Look through the material below and return every line that contains "default".

______________________________

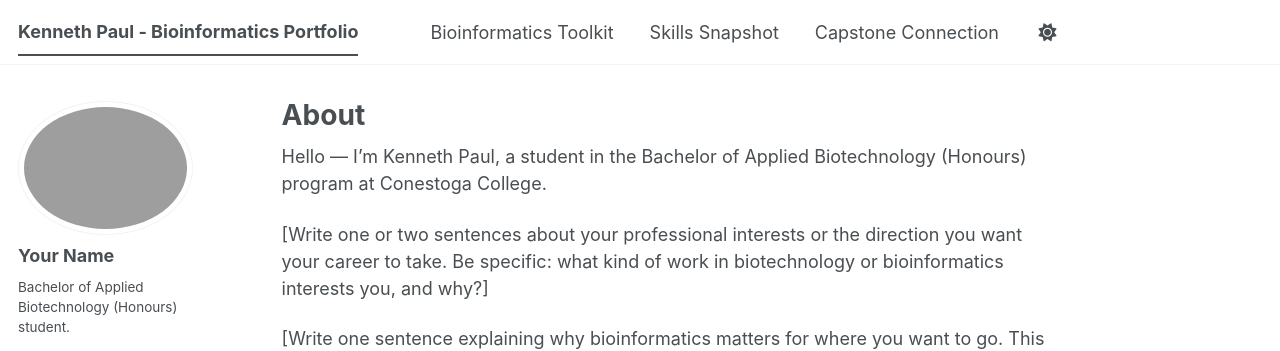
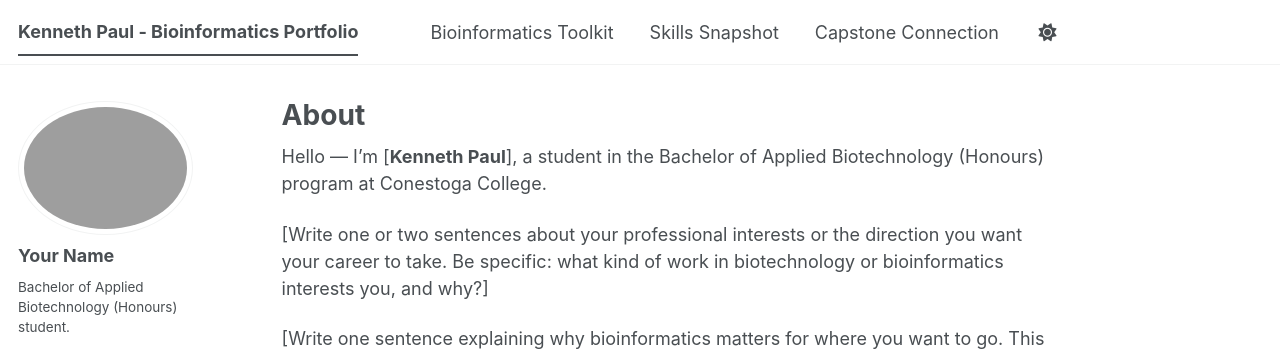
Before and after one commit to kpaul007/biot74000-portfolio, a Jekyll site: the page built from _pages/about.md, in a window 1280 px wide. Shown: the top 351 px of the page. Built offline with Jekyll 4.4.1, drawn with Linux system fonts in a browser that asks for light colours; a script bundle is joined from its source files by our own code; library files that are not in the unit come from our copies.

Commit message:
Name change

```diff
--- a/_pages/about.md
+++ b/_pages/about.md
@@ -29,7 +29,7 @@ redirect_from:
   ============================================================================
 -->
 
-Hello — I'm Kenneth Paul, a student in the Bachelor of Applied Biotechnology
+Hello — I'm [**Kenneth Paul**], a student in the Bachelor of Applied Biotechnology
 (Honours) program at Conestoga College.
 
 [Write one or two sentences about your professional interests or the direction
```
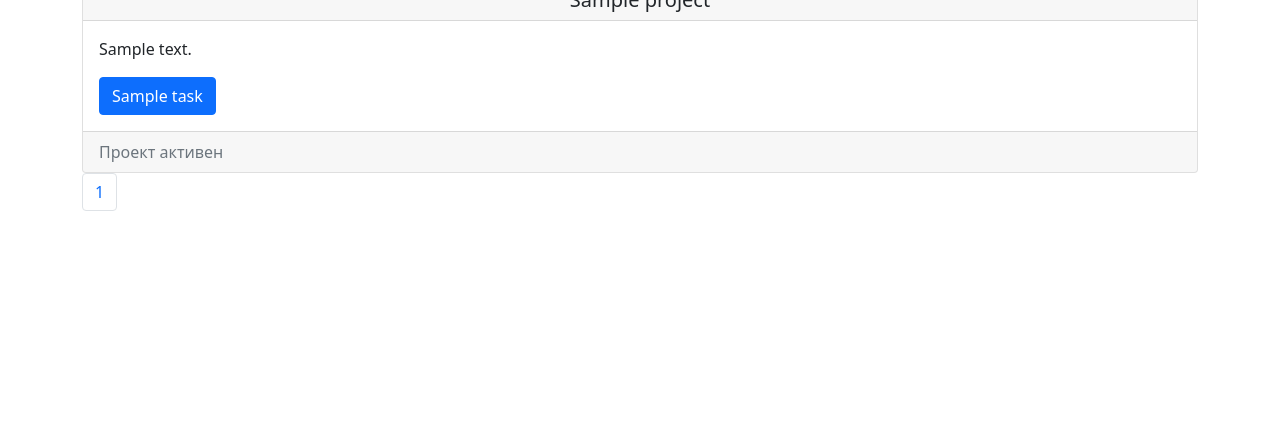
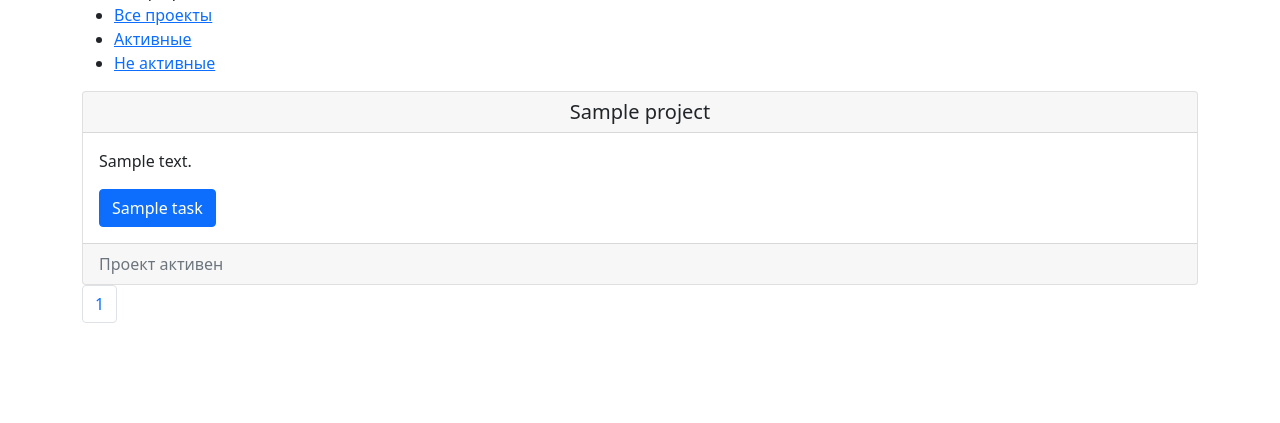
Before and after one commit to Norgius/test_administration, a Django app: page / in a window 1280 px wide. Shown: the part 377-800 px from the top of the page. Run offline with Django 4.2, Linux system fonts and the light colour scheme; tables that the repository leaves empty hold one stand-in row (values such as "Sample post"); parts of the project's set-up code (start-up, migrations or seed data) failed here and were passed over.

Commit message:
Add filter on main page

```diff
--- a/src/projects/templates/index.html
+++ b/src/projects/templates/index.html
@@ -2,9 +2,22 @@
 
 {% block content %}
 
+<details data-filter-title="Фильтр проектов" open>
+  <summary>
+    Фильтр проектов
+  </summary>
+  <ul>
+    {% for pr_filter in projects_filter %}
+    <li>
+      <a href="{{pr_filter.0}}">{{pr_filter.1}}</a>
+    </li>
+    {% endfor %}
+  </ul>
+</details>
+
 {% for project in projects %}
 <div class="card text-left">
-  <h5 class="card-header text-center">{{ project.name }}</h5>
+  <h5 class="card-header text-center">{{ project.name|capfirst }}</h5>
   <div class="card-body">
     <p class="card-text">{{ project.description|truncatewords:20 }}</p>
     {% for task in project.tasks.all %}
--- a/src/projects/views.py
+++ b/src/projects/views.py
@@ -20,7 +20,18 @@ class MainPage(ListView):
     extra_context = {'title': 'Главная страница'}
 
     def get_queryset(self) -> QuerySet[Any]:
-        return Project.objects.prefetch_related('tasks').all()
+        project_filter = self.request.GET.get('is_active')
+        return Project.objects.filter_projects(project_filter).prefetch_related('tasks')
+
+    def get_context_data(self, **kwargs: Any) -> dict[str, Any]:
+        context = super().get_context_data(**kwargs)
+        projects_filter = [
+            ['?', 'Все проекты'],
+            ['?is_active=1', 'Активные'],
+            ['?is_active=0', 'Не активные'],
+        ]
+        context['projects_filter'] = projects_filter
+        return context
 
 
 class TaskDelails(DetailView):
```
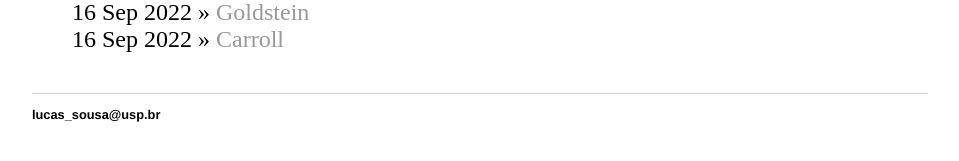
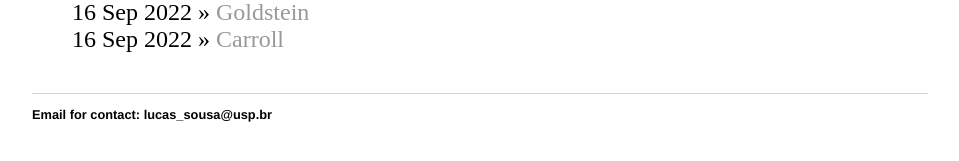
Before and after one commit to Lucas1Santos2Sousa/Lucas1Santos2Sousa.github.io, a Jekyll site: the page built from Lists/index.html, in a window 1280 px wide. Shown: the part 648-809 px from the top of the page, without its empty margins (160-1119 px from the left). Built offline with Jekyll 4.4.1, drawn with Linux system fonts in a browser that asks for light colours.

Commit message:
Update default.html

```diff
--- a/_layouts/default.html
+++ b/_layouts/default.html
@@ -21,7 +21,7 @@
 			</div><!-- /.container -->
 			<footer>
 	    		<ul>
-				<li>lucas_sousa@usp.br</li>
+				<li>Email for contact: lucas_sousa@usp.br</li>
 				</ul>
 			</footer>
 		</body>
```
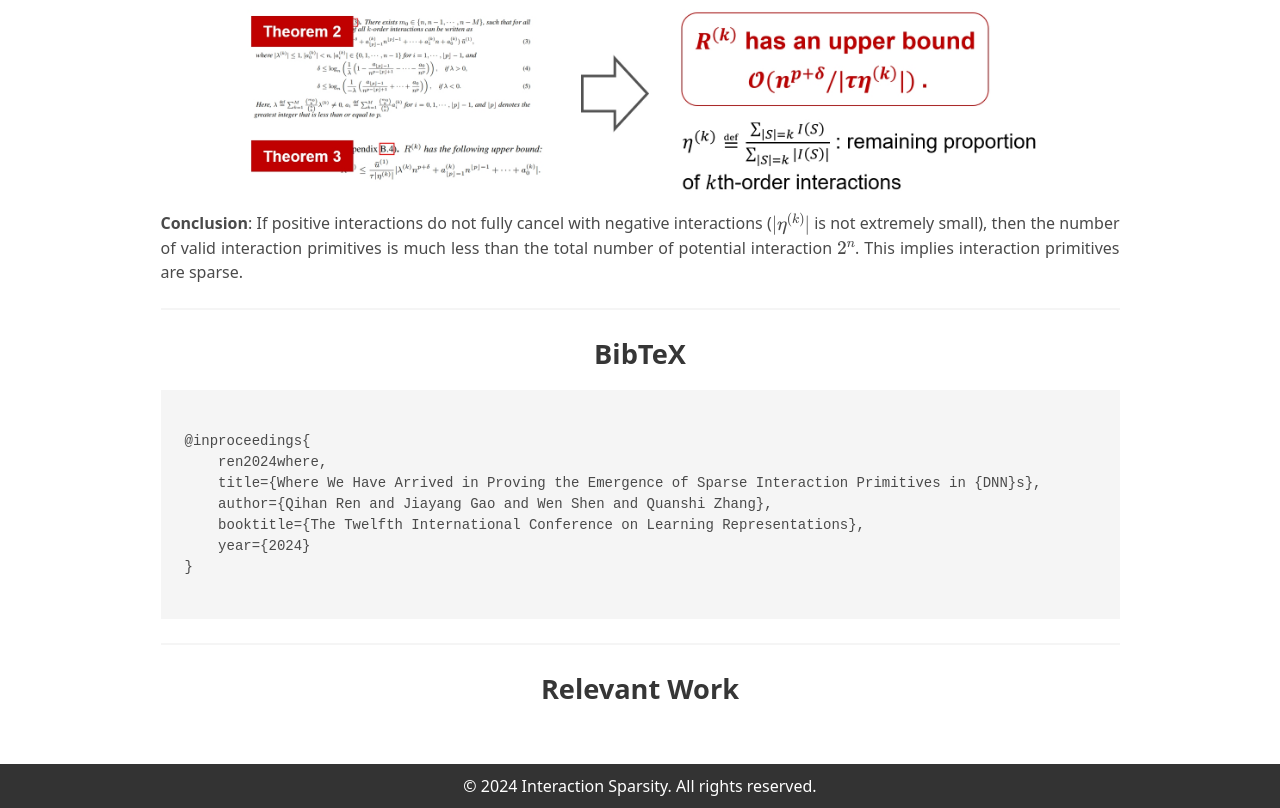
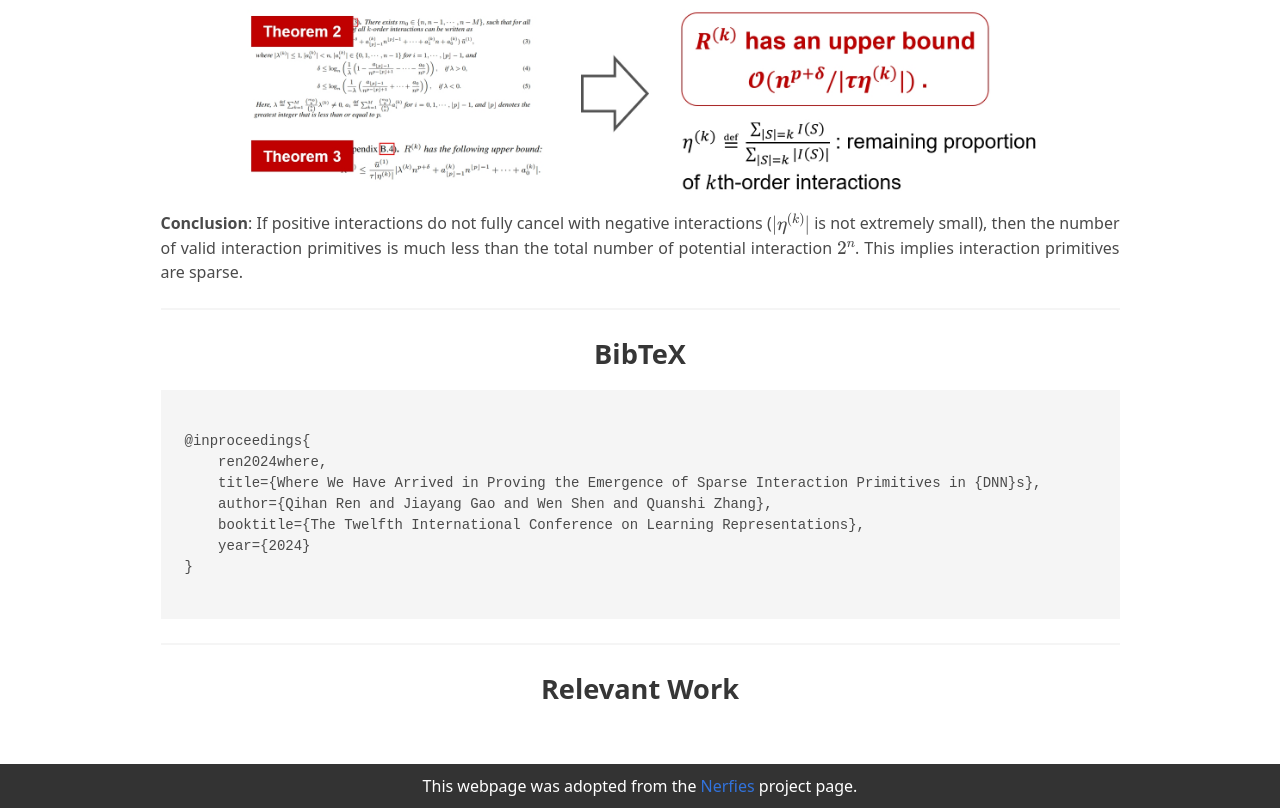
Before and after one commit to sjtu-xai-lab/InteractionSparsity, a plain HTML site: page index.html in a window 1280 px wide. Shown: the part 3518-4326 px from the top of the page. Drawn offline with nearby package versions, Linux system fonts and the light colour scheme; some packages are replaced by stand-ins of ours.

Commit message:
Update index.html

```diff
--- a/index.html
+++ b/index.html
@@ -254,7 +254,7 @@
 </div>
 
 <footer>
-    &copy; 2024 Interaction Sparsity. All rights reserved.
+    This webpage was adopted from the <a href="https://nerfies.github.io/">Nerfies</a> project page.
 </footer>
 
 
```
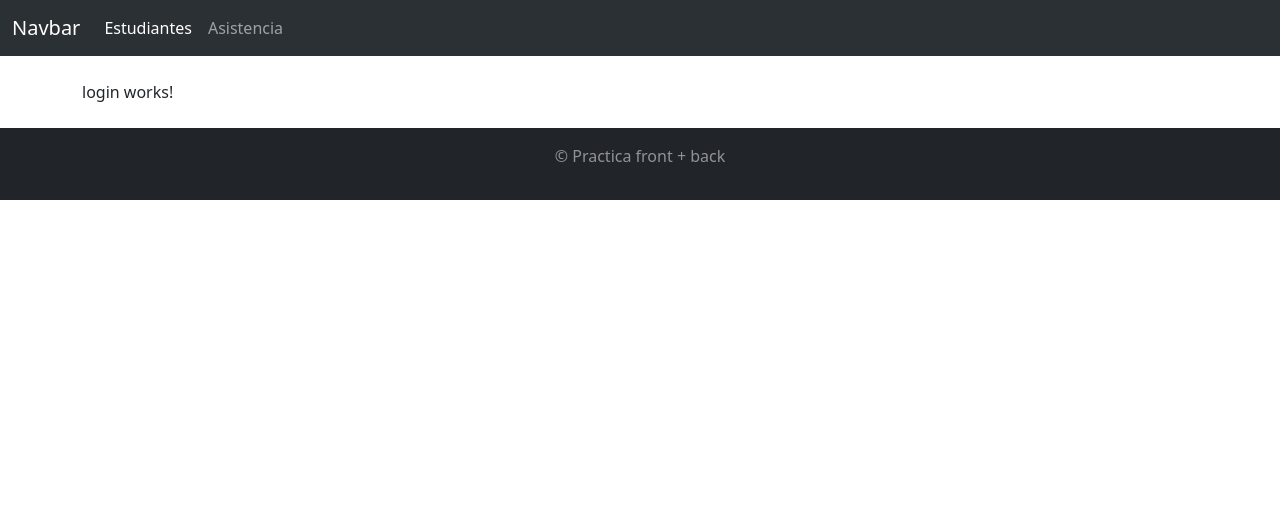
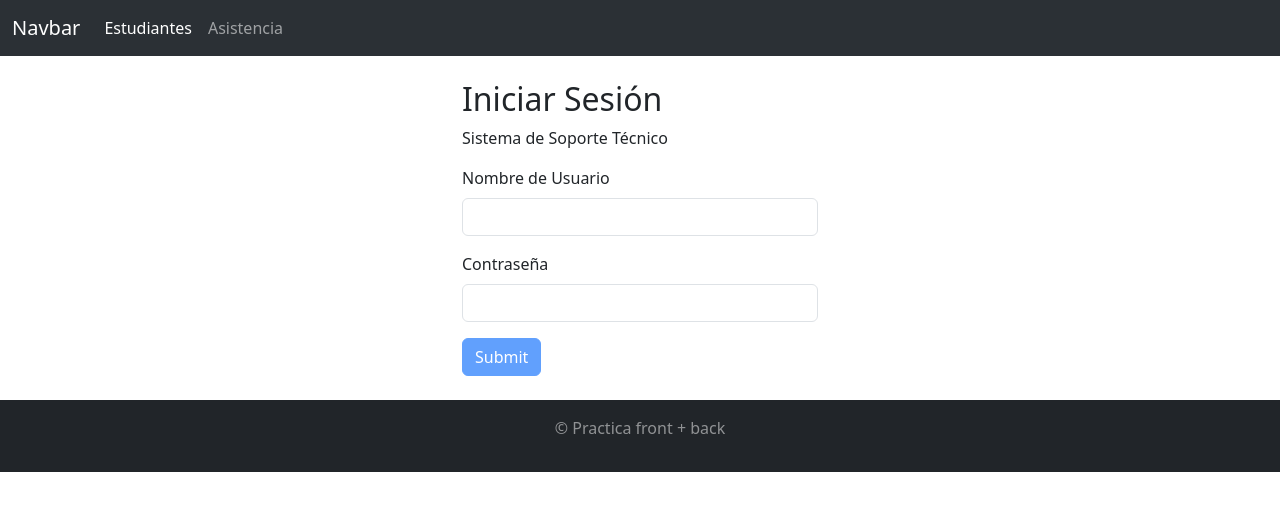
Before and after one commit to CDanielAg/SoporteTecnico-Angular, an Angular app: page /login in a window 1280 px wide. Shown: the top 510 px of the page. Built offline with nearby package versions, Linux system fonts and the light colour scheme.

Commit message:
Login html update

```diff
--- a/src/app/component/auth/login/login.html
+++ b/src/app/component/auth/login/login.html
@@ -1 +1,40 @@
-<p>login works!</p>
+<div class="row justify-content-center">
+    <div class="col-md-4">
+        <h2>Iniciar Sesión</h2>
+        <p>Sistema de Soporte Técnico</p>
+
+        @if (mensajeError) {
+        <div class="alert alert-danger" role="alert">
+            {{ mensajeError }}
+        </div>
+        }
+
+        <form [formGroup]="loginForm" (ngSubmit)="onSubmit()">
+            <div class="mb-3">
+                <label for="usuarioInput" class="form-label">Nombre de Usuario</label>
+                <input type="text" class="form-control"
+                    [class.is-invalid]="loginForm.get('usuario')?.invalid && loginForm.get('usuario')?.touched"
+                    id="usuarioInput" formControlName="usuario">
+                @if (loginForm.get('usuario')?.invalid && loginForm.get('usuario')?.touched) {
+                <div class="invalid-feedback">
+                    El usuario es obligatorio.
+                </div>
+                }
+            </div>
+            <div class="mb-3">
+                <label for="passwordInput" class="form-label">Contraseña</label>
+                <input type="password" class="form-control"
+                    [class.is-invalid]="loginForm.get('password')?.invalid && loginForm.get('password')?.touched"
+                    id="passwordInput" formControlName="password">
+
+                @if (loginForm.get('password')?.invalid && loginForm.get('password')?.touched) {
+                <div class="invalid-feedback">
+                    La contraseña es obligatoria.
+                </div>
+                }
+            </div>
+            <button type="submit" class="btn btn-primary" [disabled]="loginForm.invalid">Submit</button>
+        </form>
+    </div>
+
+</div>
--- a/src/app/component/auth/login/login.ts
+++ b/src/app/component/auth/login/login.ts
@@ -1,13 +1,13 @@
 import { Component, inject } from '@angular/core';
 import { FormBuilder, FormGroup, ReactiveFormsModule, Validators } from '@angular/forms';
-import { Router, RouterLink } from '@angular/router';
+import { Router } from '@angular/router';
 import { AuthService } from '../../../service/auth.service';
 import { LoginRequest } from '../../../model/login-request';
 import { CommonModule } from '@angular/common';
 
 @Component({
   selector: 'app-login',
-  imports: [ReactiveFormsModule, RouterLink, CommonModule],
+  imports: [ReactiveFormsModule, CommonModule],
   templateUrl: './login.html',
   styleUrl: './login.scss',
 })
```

______________________________

▶ [Response to this exercise]
Update default.html
--- a/_layouts/default.html
+++ b/_layouts/default.html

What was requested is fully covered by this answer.